Caliber Machine

Some articles on machine, caliber, caliber machine:

M2 Browning - History
... The United States did not have many machine guns when it entered World War I, and most were old technology ... The machine gun was heavily used in World War I, and weapons of larger than rifle caliber were appearing ... Both the British and French had large caliber machine guns ...
.50 BMG
... The.50 Browning Machine Gun (.50 BMG) or 12.7×99mm NATO is a cartridge developed for the Browning.50 caliber machine gun in the late 1910s ... ball, tracer, armor piercing, incendiary, and saboted sub-caliber rounds ... The rounds intended for machine guns are linked using metallic links ...
761st Tank Battalion (United States) - Prior To Combat
... and maintain the vehicle's 37 mm main gun and.30 caliber machine guns ... upgraded to the M4 Sherman medium tank, which had a 75 mm main gun, two.30 caliber machine guns, a.50 caliber machine gun, and a two-inch smoke mortar ...
Variants Of The M113 Armored Personnel Carrier - Australia
... mounting twin.30 Brownings(early service) or a.30/.50 Brownings machine guns for APC/LRV versions, a traverse bar to prevent the crew commander traversing the turret ... the Saladins and was armed with a 76mm gun, a.30 caliber coaxial machine gun and a.30 caliber machine gun mounted on the roof of the vehicle's turret ... turret as used on the V100/V150 series of armored cars, mounting two Browning machine guns, a.30 caliber and a M2.50 caliber machine gun ...
M75 Armored Personnel Carrier - Development
... crew, featured two remote controlled.50 caliber machine guns, which could be aimed remotely by either the commander or either of the two gunners ... prototype T18 dropped the assistant driver, but retained the remote controlled machine guns ... The T18E2 replaced the commander's cupola with a T122 machine gun mount, which could be fitted with either a.30 or.50 caliber machine gun ...

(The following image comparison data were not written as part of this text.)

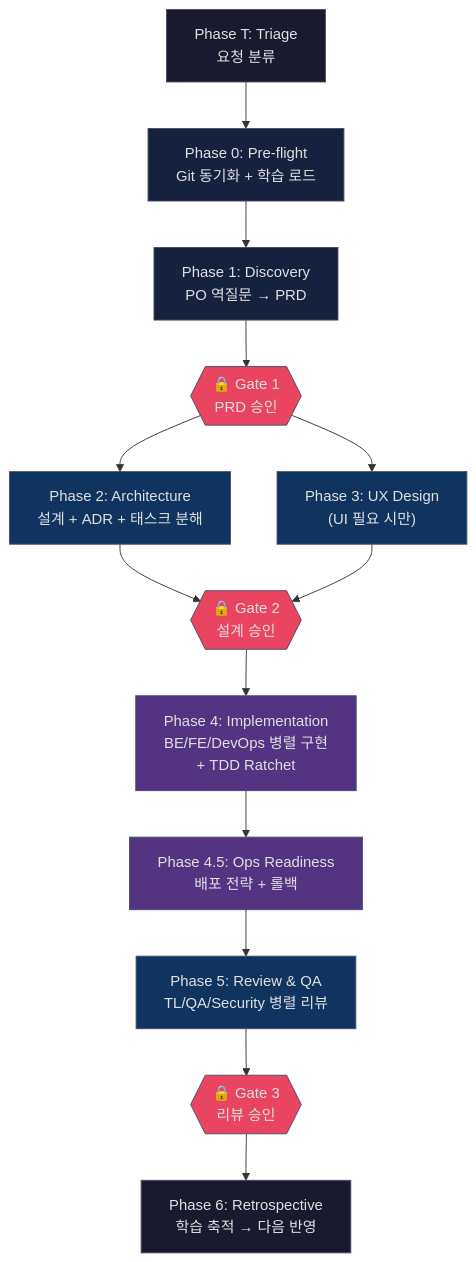
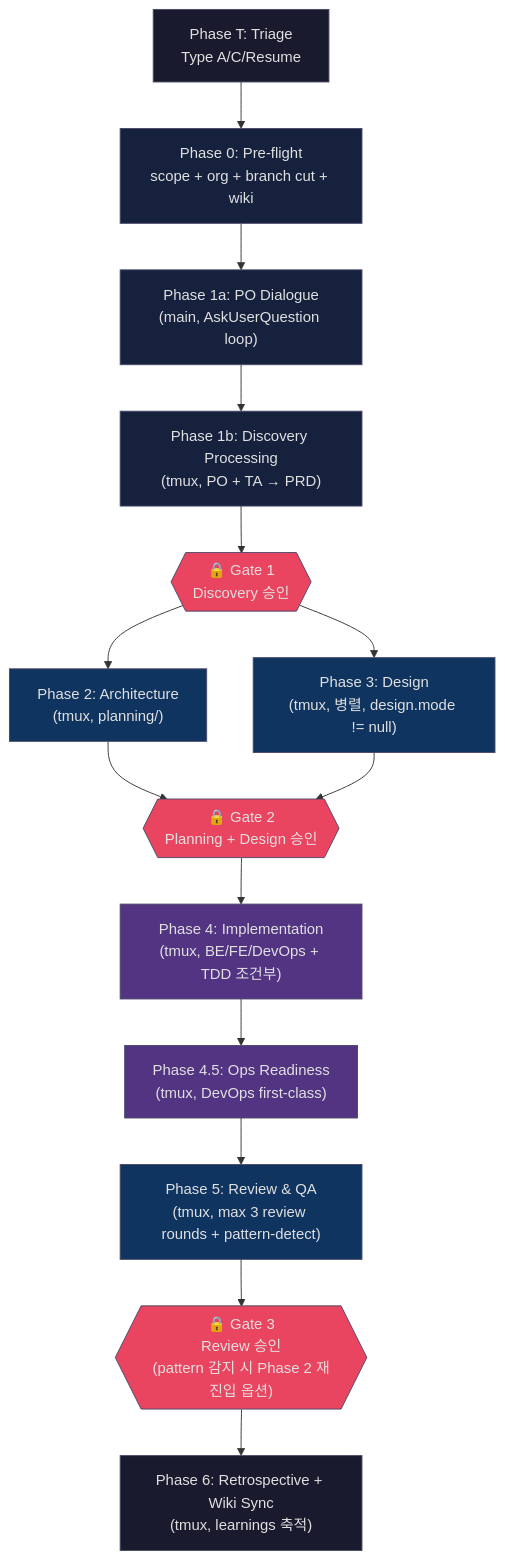
The second of 3 diagrams in README.md (sana-lazystar/jarfis), drawn with Mermaid before and after one commit. The commit also changed other lines of this file and 7 other files, not shown here.

````diff
--- a/README.md
+++ b/README.md
@@ -98,28 +154,30 @@
 ```mermaid
 flowchart TD
-    T["Phase T: Triage\n요청 분류"] --> P0["Phase 0: Pre-flight\nGit 동기화 + 학습 로드"]
-    P0 --> P1["Phase 1: Discovery\nPO 역질문 → PRD"]
-    P1 --> G1{{"🔒 Gate 1\nPRD 승인"}}
-    G1 --> P2["Phase 2: Architecture\n설계 + ADR + 태스크 분해"]
-    G1 --> P3["Phase 3: UX Design\n(UI 필요 시만)"]
-    P2 --> G2{{"🔒 Gate 2\n설계 승인"}}
+    T["Phase T: Triage\nType A/C/Resume"] --> P0["Phase 0: Pre-flight\nscope + org + branch cut + wiki"]
+    P0 --> P1a["Phase 1a: PO Dialogue\n(main, AskUserQuestion loop)"]
+    P1a --> P1b["Phase 1b: Discovery Processing\n(tmux, PO + TA → PRD)"]
+    P1b --> G1{{"🔒 Gate 1\nDiscovery 승인"}}
+    G1 --> P2["Phase 2: Architecture\n(tmux, planning/)"]
+    G1 --> P3["Phase 3: Design\n(tmux, 병렬, design.mode != null)"]
+    P2 --> G2{{"🔒 Gate 2\nPlanning + Design 승인"}}
     P3 --> G2
-    G2 --> P4["Phase 4: Implementation\nBE/FE/DevOps 병렬 구현\n+ TDD Ratchet"]
-    P4 --> P45["Phase 4.5: Ops Readiness\n배포 전략 + 롤백"]
-    P45 --> P5["Phase 5: Review & QA\nTL/QA/Security 병렬 리뷰"]
-    P5 --> G3{{"🔒 Gate 3\n리뷰 승인"}}
-    G3 --> P6["Phase 6: Retrospective\n학습 축적 → 다음 반영"]
+    G2 --> P4["Phase 4: Implementation\n(tmux, BE/FE/DevOps + TDD 조건부)"]
+    P4 --> P45["Phase 4.5: Ops Readiness\n(tmux, DevOps first-class)"]
+    P45 --> P5["Phase 5: Review & QA\n(tmux, max 3 review rounds + pattern-detect)"]
+    P5 --> G3{{"🔒 Gate 3\nReview 승인\n(pattern 감지 시 Phase 2 재진입 옵션)"}}
+    G3 --> P6["Phase 6: Retrospective + Wiki Sync\n(tmux, learnings 축적)"]
 
     style T fill:#1a1a2e,color:#e0e0e0,stroke:#4a4a6a
     style P0 fill:#16213e,color:#e0e0e0,stroke:#4a4a6a
-    style P1 fill:#16213e,color:#e0e0e0,stroke:#4a4a6a
+    style P1a fill:#16213e,color:#e0e0e0,stroke:#4a4a6a
+    style P1b fill:#16213e,color:#e0e0e0,stroke:#4a4a6a
     style P2 fill:#0f3460,color:#e0e0e0,stroke:#4a4a6a
     style P3 fill:#0f3460,color:#e0e0e0,stroke:#4a4a6a
     style P4 fill:#533483,color:#e0e0e0,stroke:#4a4a6a
     style P45 fill:#533483,color:#e0e0e0,stroke:#4a4a6a
     style P5 fill:#0f3460,color:#e0e0e0,stroke:#4a4a6a
     style P6 fill:#1a1a2e,color:#e0e0e0,stroke:#4a4a6a
     style G1 fill:#e94560,color:#e0e0e0,stroke:#4a4a6a
     style G2 fill:#e94560,color:#e0e0e0,stroke:#4a4a6a
     style G3 fill:#e94560,color:#e0e0e0,stroke:#4a4a6a
 ```
````
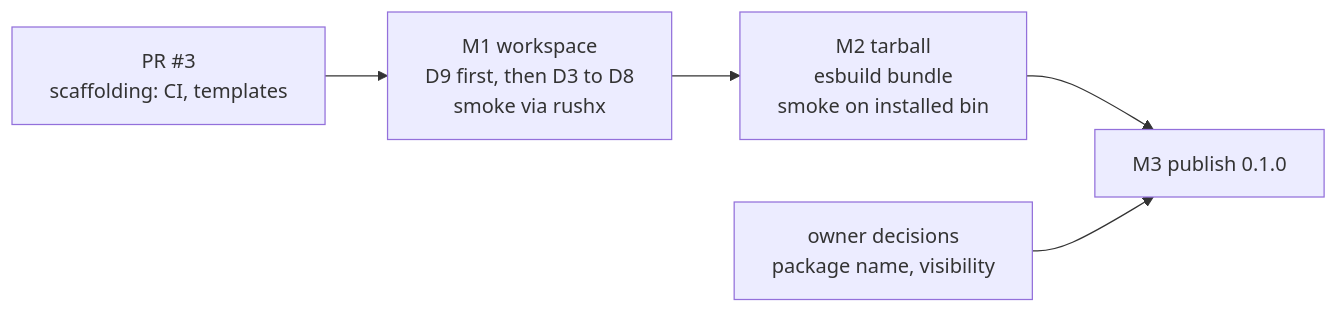
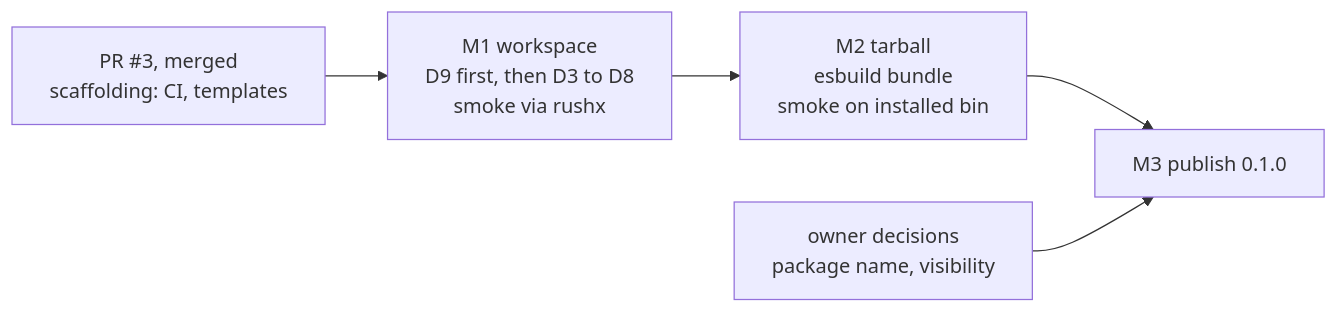
The fourth of 4 diagrams in docs/plans/0001-external-release.md (PerfectPan/estela), drawn with Mermaid before and after one commit. The commit also changed other lines of this file and 3 other files, not shown here.

````diff
--- a/docs/plans/0001-external-release.md
+++ b/docs/plans/0001-external-release.md
@@ -318,7 +318,7 @@
 ```mermaid
 flowchart LR
-  scaf["PR #3<br/>scaffolding: CI, templates"] --> m1
+  scaf["PR #3, merged<br/>scaffolding: CI, templates"] --> m1
   m1["M1 workspace<br/>D9 first, then D3 to D8<br/>smoke via rushx"] --> m2["M2 tarball<br/>esbuild bundle<br/>smoke on installed bin"]
   m2 --> m3["M3 publish 0.1.0"]
   owner["owner decisions<br/>package name, visibility"] --> m3
 ```
````
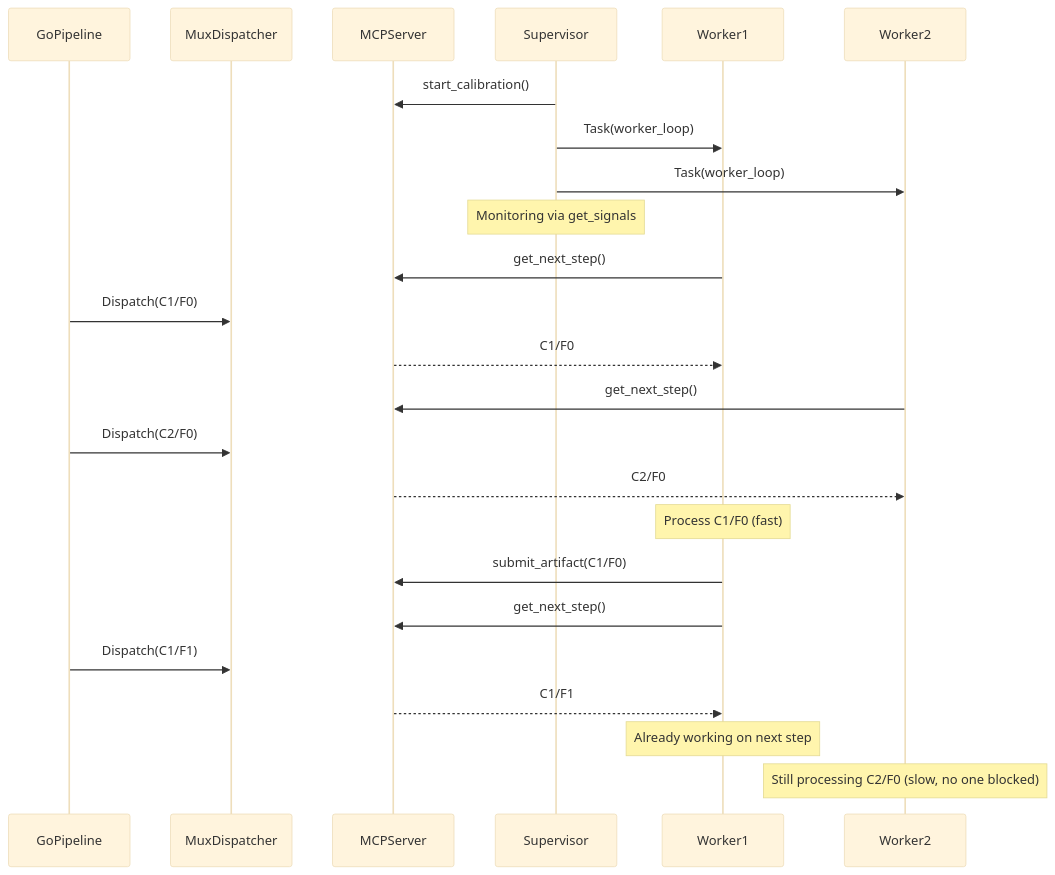
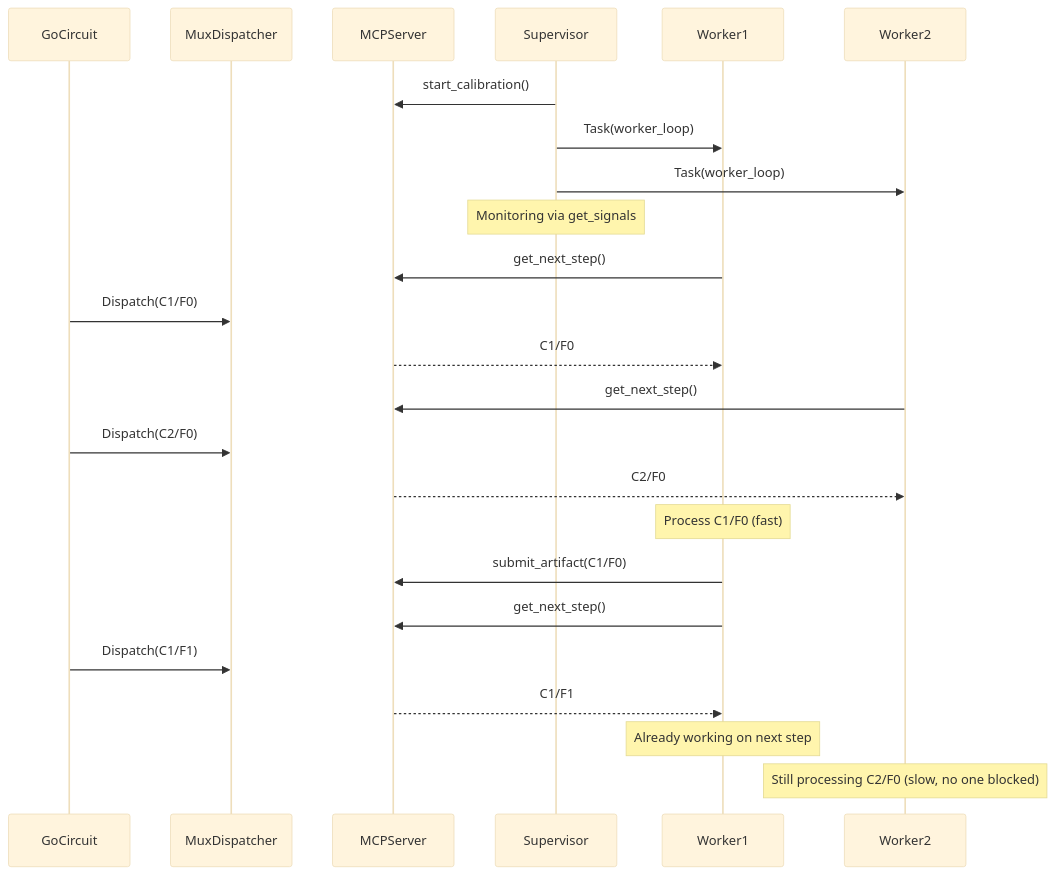
The second of 3 diagrams in .cursor/contracts/completed/framework/papercup-protocol-maturity.md (dpopsuev/origami), drawn with Mermaid (base theme) before and after one commit. The commit also changed other lines of this file and 315 other files, not shown here.

````diff
--- a/.cursor/contracts/completed/framework/papercup-protocol-maturity.md
+++ b/.cursor/contracts/completed/framework/papercup-protocol-maturity.md
@@ -77,29 +77,29 @@
 ```mermaid
 sequenceDiagram
-    participant Go as GoPipeline
+    participant Go as GoCircuit
     participant Mux as MuxDispatcher
     participant MCP as MCPServer
     participant Parent as Supervisor
     participant W1 as Worker1
     participant W2 as Worker2
 
     Parent->>MCP: start_calibration()
     Parent->>W1: Task(worker_loop)
     Parent->>W2: Task(worker_loop)
     Note over Parent: Monitoring via get_signals
 
     W1->>MCP: get_next_step()
     Go->>Mux: Dispatch(C1/F0)
     MCP-->>W1: C1/F0
     W2->>MCP: get_next_step()
     Go->>Mux: Dispatch(C2/F0)
     MCP-->>W2: C2/F0
 
     Note over W1: Process C1/F0 (fast)
     W1->>MCP: submit_artifact(C1/F0)
     W1->>MCP: get_next_step()
     Go->>Mux: Dispatch(C1/F1)
     MCP-->>W1: C1/F1
     Note over W1: Already working on next step
     Note over W2: Still processing C2/F0 (slow, no one blocked)
 ```
````
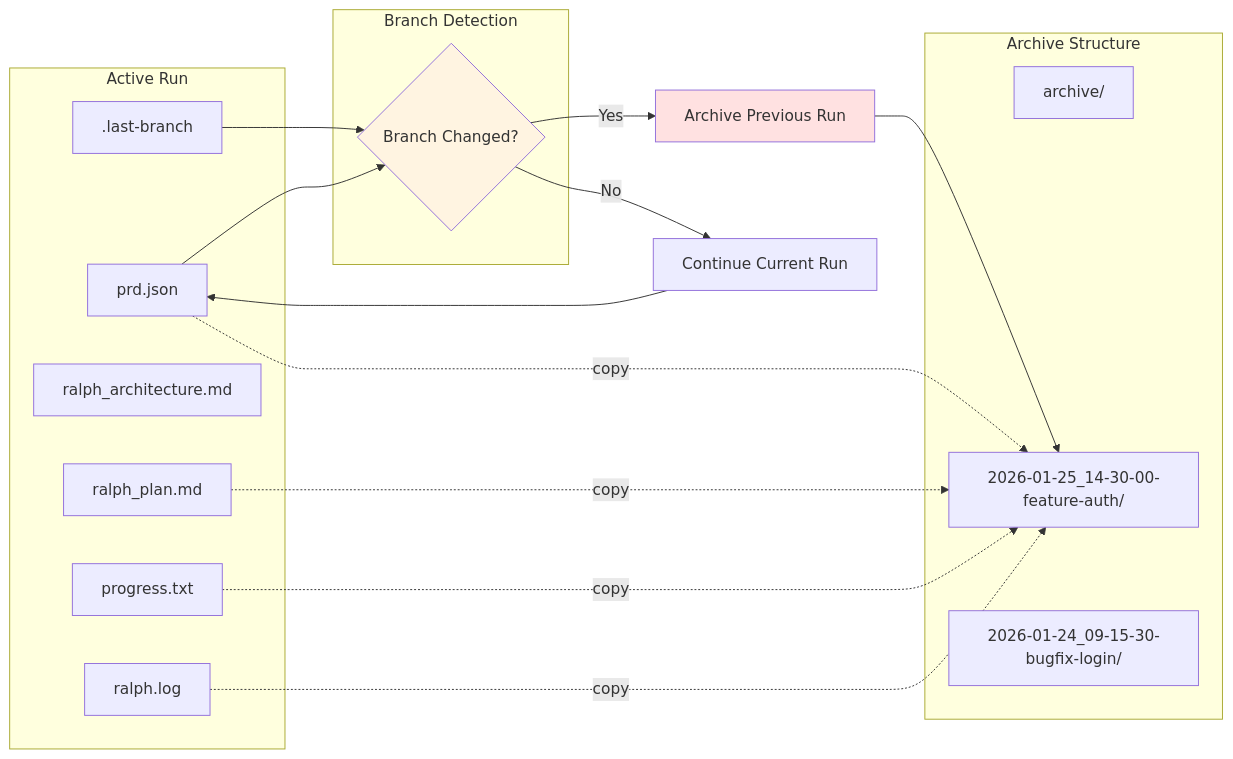
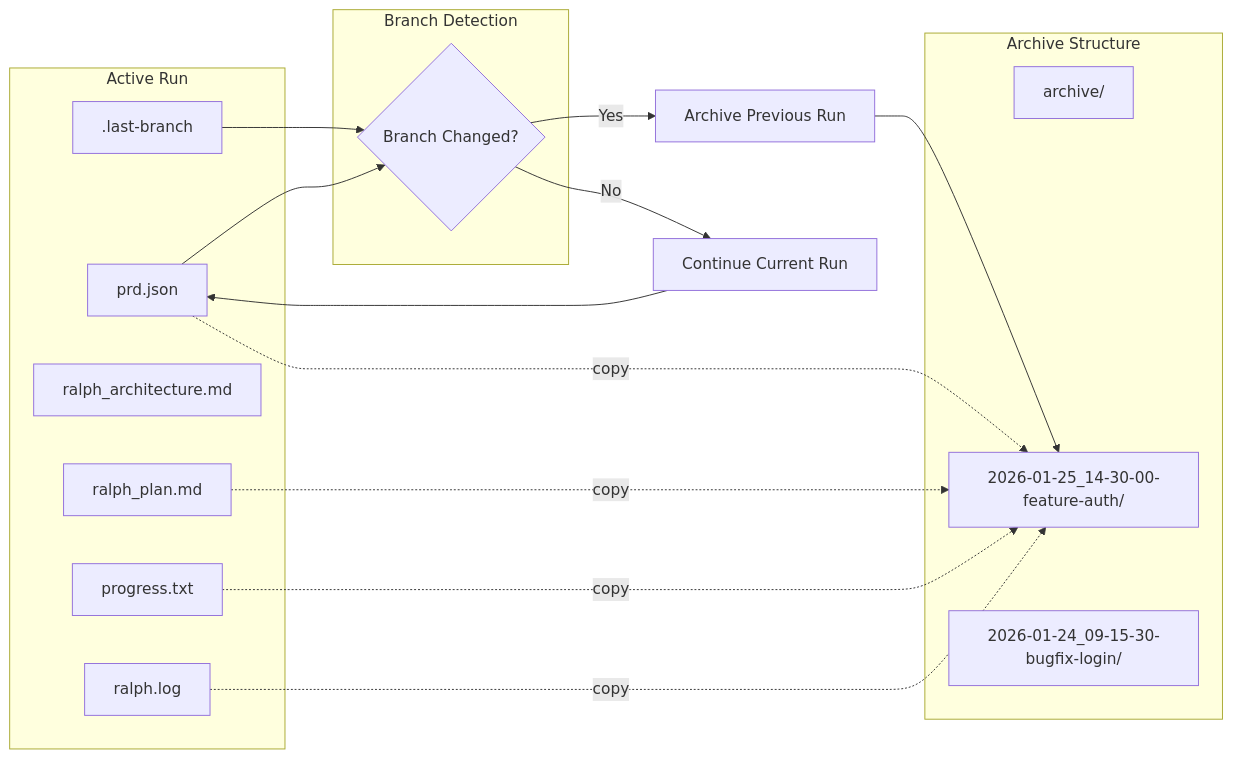
Before and after one commit to WomB0ComB0/ralph: the fifth of 5 diagrams in README.md, drawn with Mermaid. The commit also changed other lines of this file, not shown here.

First line of the commit message:
docs(readme): :memo: Expand architecture diagrams and document Swarm structure

````diff
--- a/README.md
+++ b/README.md
@@ -273,38 +306,36 @@
 ```mermaid
 graph LR
     subgraph "Active Run"
         PRD1[prd.json]
         Plan1[ralph_plan.md]
         Diagram1[ralph_architecture.md]
         Progress1[progress.txt]
         Log1[ralph.log]
         Branch1[.last-branch]
     end
     
     subgraph "Branch Detection"
         Check{Branch Changed?}
     end
     
     subgraph "Archive Structure"
         ArchiveDir[archive/]
         Date1[2026-01-25_14-30-00-feature-auth/]
         Date2[2026-01-24_09-15-30-bugfix-login/]
     end
     
     Branch1 --> Check
     PRD1 --> Check
     
     Check -->|Yes| Archive[Archive Previous Run]
     Check -->|No| Continue[Continue Current Run]
     
     Archive --> Date1
     PRD1 -.copy.-> Date1
     Plan1 -.copy.-> Date1
     Progress1 -.copy.-> Date1
     Log1 -.copy.-> Date1
     
     Continue --> PRD1
 
-    style Check fill:#fff4e1
-    style Archive fill:#ffe1e1
 ```
````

Famous quotes containing the word machine:

    The momentary charge at Balaklava, in obedience to a blundering command, proving what a perfect machine the soldier is, has, properly enough, been celebrated by a poet laureate; but the steady, and for the most part successful, charge of this man, for some years, against the legions of Slavery, in obedience to an infinitely higher command, is as much more memorable than that as an intelligent and conscientious man is superior to a machine. Do you think that that will go unsung?
    Henry David Thoreau (1817–1862)